A report published by the Proceedings of the National Academy of Sciences of the United States of America (PNAS) stated that federal scientists tested blood samples of wild deer in Illinois, Michigan, New York and Pennsylvania for the virus. Of the 624 samples, about 40 percent collected contained antibodies, proving past infection in the animals. 

This data matches a peer-reviewed Ohio State University study finding that 35.8 percent of 360 free-ranging deer in Ohio tested positive through nasal swabs.

“The sheer possibility that these things are happening and it’s unknown makes this very unsettling,” said Suresh Kuchipudi, a virologist at Pennsylvania State University.

While animals have been infected with COVID-19 before, such as lions and tigers in the first zoo outbreak at the Bronx Zoo in April 2020, the large size of the deer population makes the infection of this species even more concerning. 

There are 30 million deer in the U.S., most of which travel in herds and communicate by touching noses, causing transmission rates to be incredibly high.

Especially frightening is the fact that the infection of deer also poses a new threat to humans.

“If they’re maintaining the virus, that’s a whole other host we need to be looking at for future variants. It complicates things considerably,” said Andrew Bowman, an associate professor of veterinary preventative medicine at Ohio State University.

It is possible that the virus could mutate in deer and be transferred back to people. It is also possible that variants extinct in the human population could be maintained in deer and reemerge. 

Thomas DeLiberto, the assistant director of the National Wildlife Research Center, assures people that animal-to-human transmission is not the virus’ biggest threat at the current moment.

“The greatest risk to people still remains transmission of the virus from person to person. Could that change later on? Absolutely, and that’s why we’re doing these things to get a handle on what’s happening to deer,” DeLiberto said.

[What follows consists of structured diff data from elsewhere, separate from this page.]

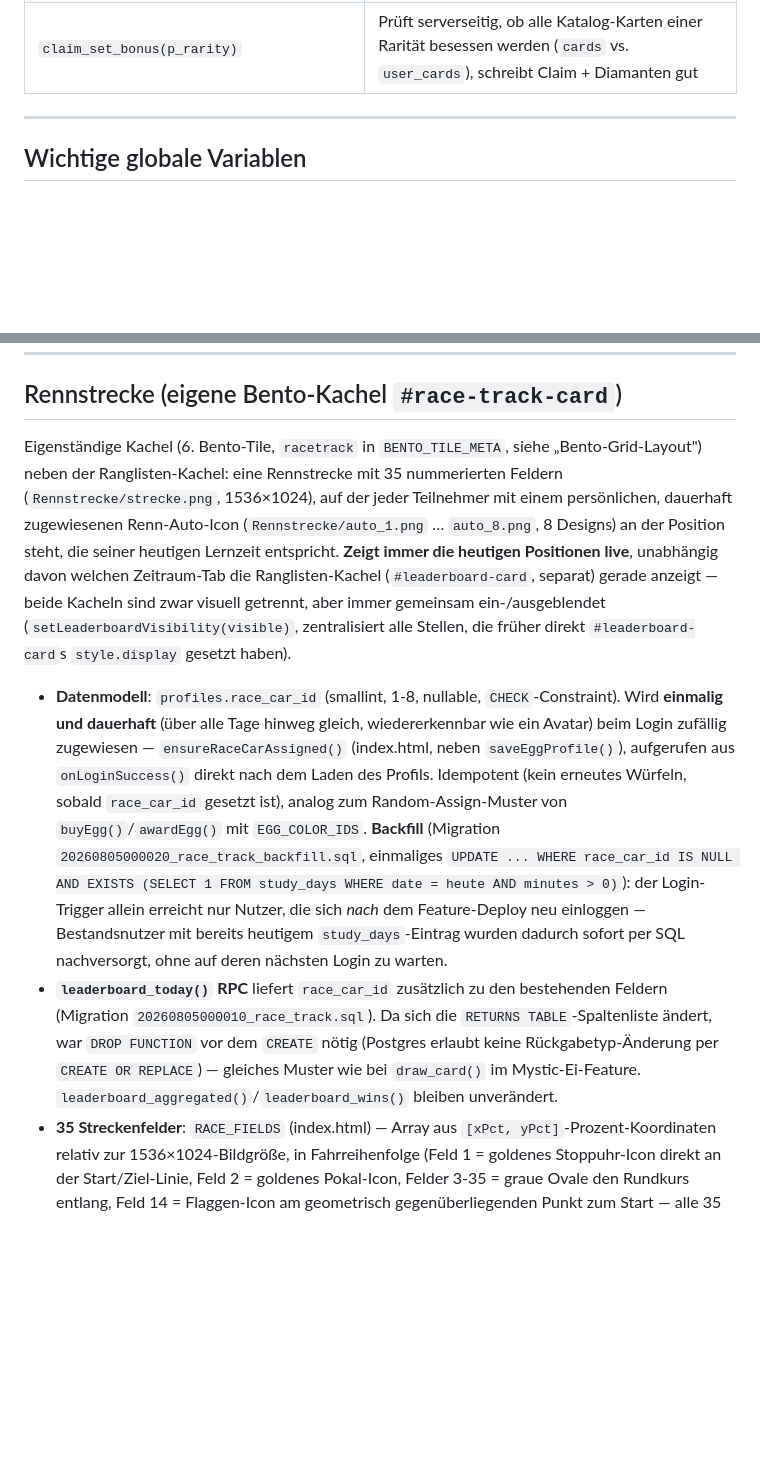
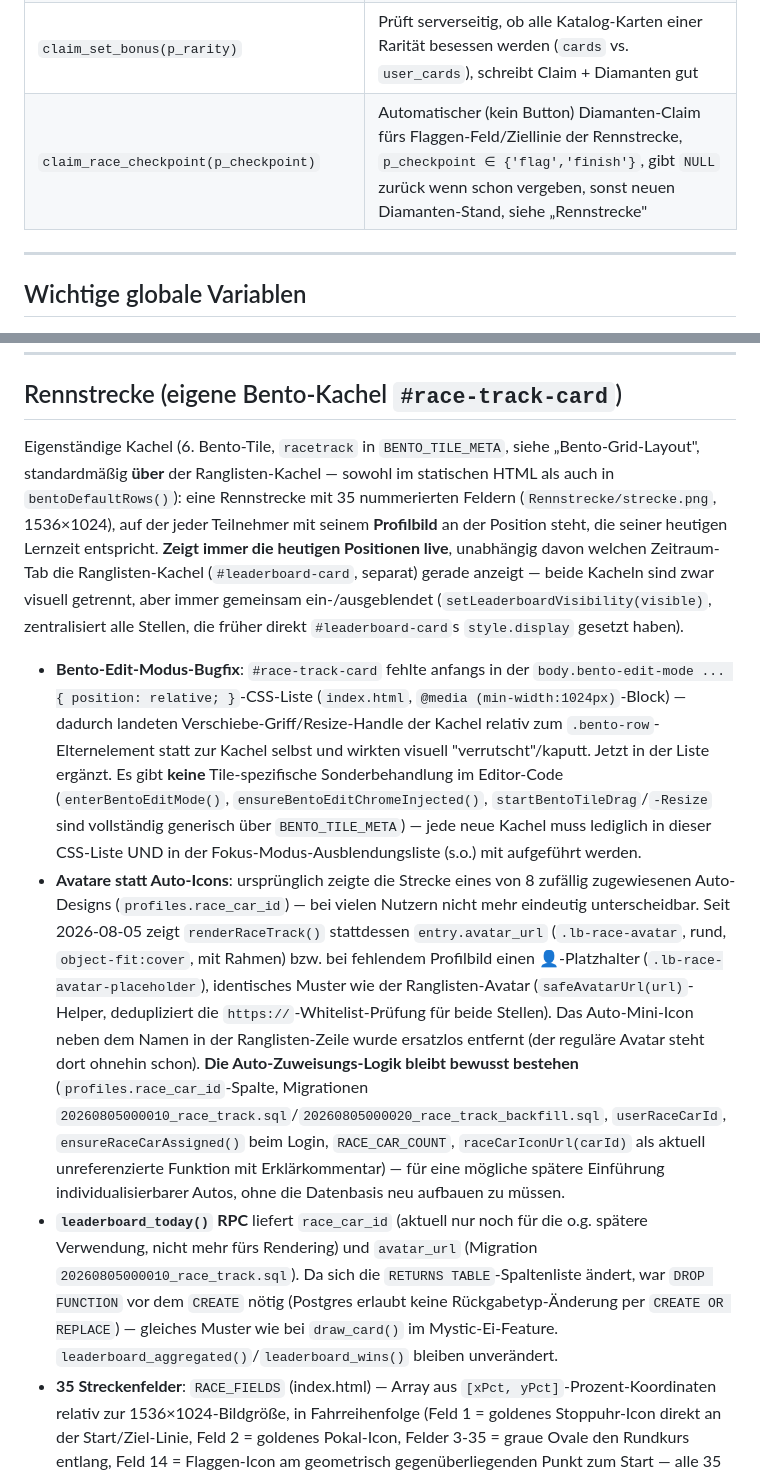
Before and after one commit to RagnarG-0/Pomodoro, a Markdown page: CLAUDE.md, 2 parts joined by grey strips. Drawn GitHub-style; blank space fills up the shorter version.

Commit message:
CLAUDE.md: Bento-Fix, Avatar-Umstellung, Diamanten-Checkpoints dokumentieren
Co-Authored-By: Claude Sonnet 5 <noreply@anthropic.com>

```diff
--- a/CLAUDE.md
+++ b/CLAUDE.md
@@ -85,6 +85,7 @@ Supabase CLI ist lokal installiert (Homebrew, `supabase/tap`) und mit diesem Pro
 | `claim_streak_milestone(p_days)` | Prüft Streak-Länge serverseitig neu (`calc_current_streak`), schreibt Claim + Diamanten gut, gibt neuen Diamanten-Stand zurück |
 | `claim_perfect_week()` | Prüft serverseitig, ob alle 7 Tage der aktuellen App-Woche `minutes >= 60` haben (Woche muss vorbei sein), schreibt Claim + Diamanten gut |
 | `claim_set_bonus(p_rarity)` | Prüft serverseitig, ob alle Katalog-Karten einer Rarität besessen werden (`cards` vs. `user_cards`), schreibt Claim + Diamanten gut |
+| `claim_race_checkpoint(p_checkpoint)` | Automatischer (kein Button) Diamanten-Claim fürs Flaggen-Feld/Ziellinie der Rennstrecke, `p_checkpoint ∈ {'flag','finish'}`, gibt `NULL` zurück wenn schon vergeben, sonst neuen Diamanten-Stand, siehe „Rennstrecke" |
 
 ---
 
@@ -530,8 +531,9 @@ Integriert in die bestehende Deck-Box (`#deckBox`, unterhalb des `#deckGrid`-Kar
 
 ## Rennstrecke (eigene Bento-Kachel `#race-track-card`)
 
-Eigenständige Kachel (6. Bento-Tile, `racetrack` in `BENTO_TILE_META`, siehe „Bento-Grid-Layout") neben der Ranglisten-Kachel: eine Rennstrecke mit 35 nummerierten Feldern (`Rennstrecke/strecke.png`, 1536×1024), auf der jeder Teilnehmer mit einem persönlichen, dauerhaft zugewiesenen Renn-Auto-Icon (`Rennstrecke/auto_1.png` … `auto_8.png`, 8 Designs) an der Position steht, die seiner heutigen Lernzeit entspricht. **Zeigt immer die heutigen Positionen live**, unabhängig davon welchen Zeitraum-Tab die Ranglisten-Kachel (`#leaderboard-card`, separat) gerade anzeigt — beide Kacheln sind zwar visuell getrennt, aber immer gemeinsam ein-/ausgeblendet (`setLeaderboardVisibility(visible)`, zentralisiert alle Stellen, die früher direkt `#leaderboard-card`s `style.display` gesetzt haben).
+Eigenständige Kachel (6. Bento-Tile, `racetrack` in `BENTO_TILE_META`, siehe „Bento-Grid-Layout", standardmäßig **über** der Ranglisten-Kachel — sowohl im statischen HTML als auch in `bentoDefaultRows()`): eine Rennstrecke mit 35 nummerierten Feldern (`Rennstrecke/strecke.png`, 1536×1024), auf der jeder Teilnehmer mit seinem **Profilbild** an der Position steht, die seiner heutigen Lernzeit entspricht. **Zeigt immer die heutigen Positionen live**, unabhängig davon welchen Zeitraum-Tab die Ranglisten-Kachel (`#leaderboard-card`, separat) gerade anzeigt — beide Kacheln sind zwar visuell getrennt, aber immer gemeinsam ein-/ausgeblendet (`setLeaderboardVisibility(visible)`, zentralisiert alle Stellen, die früher direkt `#leaderboard-card`s `style.display` gesetzt haben).
 
-- **Datenmodell**: `profiles.race_car_id` (smallint, 1-8, nullable, `CHECK`-Constraint). Wird **einmalig und dauerhaft** (über alle Tage hinweg gleich, wiedererkennbar wie ein Avatar) beim Login zufällig zugewiesen — `ensureRaceCarAssigned()` (index.html, neben `saveEggProfile()`), aufgerufen aus `onLoginSuccess()` direkt nach dem Laden des Profils. Idempotent (kein erneutes Würfeln, sobald `race_car_id` gesetzt ist), analog zum Random-Assign-Muster von `buyEgg()`/`awardEgg()` mit `EGG_COLOR_IDS`. **Backfill** (Migration `20260805000020_race_track_backfill.sql`, einmaliges `UPDATE ... WHERE race_car_id IS NULL AND EXISTS (SELECT 1 FROM study_days WHERE date = heute AND minutes > 0)`): der Login-Trigger allein erreicht nur Nutzer, die sich *nach* dem Feature-Deploy neu einloggen — Bestandsnutzer mit bereits heutigem `study_days`-Eintrag wurden dadurch sofort per SQL nachversorgt, ohne auf deren nächsten Login zu warten.
-- **`leaderboard_today()` RPC** liefert `race_car_id` zusätzlich zu den bestehenden Feldern (Migration `20260805000010_race_track.sql`). Da sich die `RETURNS TABLE`-Spaltenliste ändert, war `DROP FUNCTION` vor dem `CREATE` nötig (Postgres erlaubt keine Rückgabetyp-Änderung per `CREATE OR REPLACE`) — gleiches Muster wie bei `draw_card()` im Mystic-Ei-Feature. `leaderboard_aggregated()`/`leaderboard_wins()` bleiben unverändert.
+- **Bento-Edit-Modus-Bugfix**: `#race-track-card` fehlte anfangs in der `body.bento-edit-mode ... { position: relative; }`-CSS-Liste (`index.html`, `@media (min-width:1024px)`-Block) — dadurch landeten Verschiebe-Griff/Resize-Handle der Kachel relativ zum `.bento-row`-Elternelement statt zur Kachel selbst und wirkten visuell "verrutscht"/kaputt. Jetzt in der Liste ergänzt. Es gibt **keine** Tile-spezifische Sonderbehandlung im Editor-Code (`enterBentoEditMode()`, `ensureBentoEditChromeInjected()`, `startBentoTileDrag`/`-Resize` sind vollständig generisch über `BENTO_TILE_META`) — jede neue Kachel muss lediglich in dieser CSS-Liste UND in der Fokus-Modus-Ausblendungsliste (s.o.) mit aufgeführt werden.
+- **Avatare statt Auto-Icons**: ursprünglich zeigte die Strecke eines von 8 zufällig zugewiesenen Auto-Designs (`profiles.race_car_id`) — bei vielen Nutzern nicht mehr eindeutig unterscheidbar. Seit 2026-08-05 zeigt `renderRaceTrack()` stattdessen `entry.avatar_url` (`.lb-race-avatar`, rund, `object-fit:cover`, mit Rahmen) bzw. bei fehlendem Profilbild einen 👤-Platzhalter (`.lb-race-avatar-placeholder`), identisches Muster wie der Ranglisten-Avatar (`safeAvatarUrl(url)`-Helper, dedupliziert die `https://`-Whitelist-Prüfung für beide Stellen). Das Auto-Mini-Icon neben dem Namen in der Ranglisten-Zeile wurde ersatzlos entfernt (der reguläre Avatar steht dort ohnehin schon). **Die Auto-Zuweisungs-Logik bleibt bewusst bestehen** (`profiles.race_car_id`-Spalte, Migrationen `20260805000010_race_track.sql`/`20260805000020_race_track_backfill.sql`, `userRaceCarId`, `ensureRaceCarAssigned()` beim Login, `RACE_CAR_COUNT`, `raceCarIconUrl(carId)` als aktuell unreferenzierte Funktion mit Erklärkommentar) — für eine mögliche spätere Einführung individualisierbarer Autos, ohne die Datenbasis neu aufbauen zu müssen.
+- **`leaderboard_today()` RPC** liefert `race_car_id` (aktuell nur noch für die o.g. spätere Verwendung, nicht mehr fürs Rendering) und `avatar_url` (Migration `20260805000010_race_track.sql`). Da sich die `RETURNS TABLE`-Spaltenliste ändert, war `DROP FUNCTION` vor dem `CREATE` nötig (Postgres erlaubt keine Rückgabetyp-Änderung per `CREATE OR REPLACE`) — gleiches Muster wie bei `draw_card()` im Mystic-Ei-Feature. `leaderboard_aggregated()`/`leaderboard_wins()` bleiben unverändert.
 - **35 Streckenfelder**: `RACE_FIELDS` (index.html) — Array aus `[xPct, yPct]`-Prozent-Koordinaten relativ zur 1536×1024-Bildgröße, in Fahrreihenfolge (Feld 1 = goldenes Stoppuhr-Icon direkt an der Start/Ziel-Linie, Feld 2 = goldenes Pokal-Icon, Felder 3-35 = graue Ovale den Rundkurs entlang, Feld 14 = Flaggen-Icon am geometrisch gegenüberliegenden Punkt zum Start — alle 35 werden als gleichwertige normale Felder behandelt, keine Sonderlogik). Koordinaten wurden einmalig automatisiert vermessen (Hough-Circle-Detection auf dem Streckenbild + manuelle Sichtprüfung in 8 Ausschnitten, um Lücken auszuschließen) und sind fest im Code hinterlegt — kein Neu-Vermessen nötig, außer das Streckenbild wird ausgetauscht.
```
Also changed, not shown: other parts of CLAUDE.md (+13 -6 lines).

These new findings prove that there is a lot of information about COVID-19 that we are unaware of.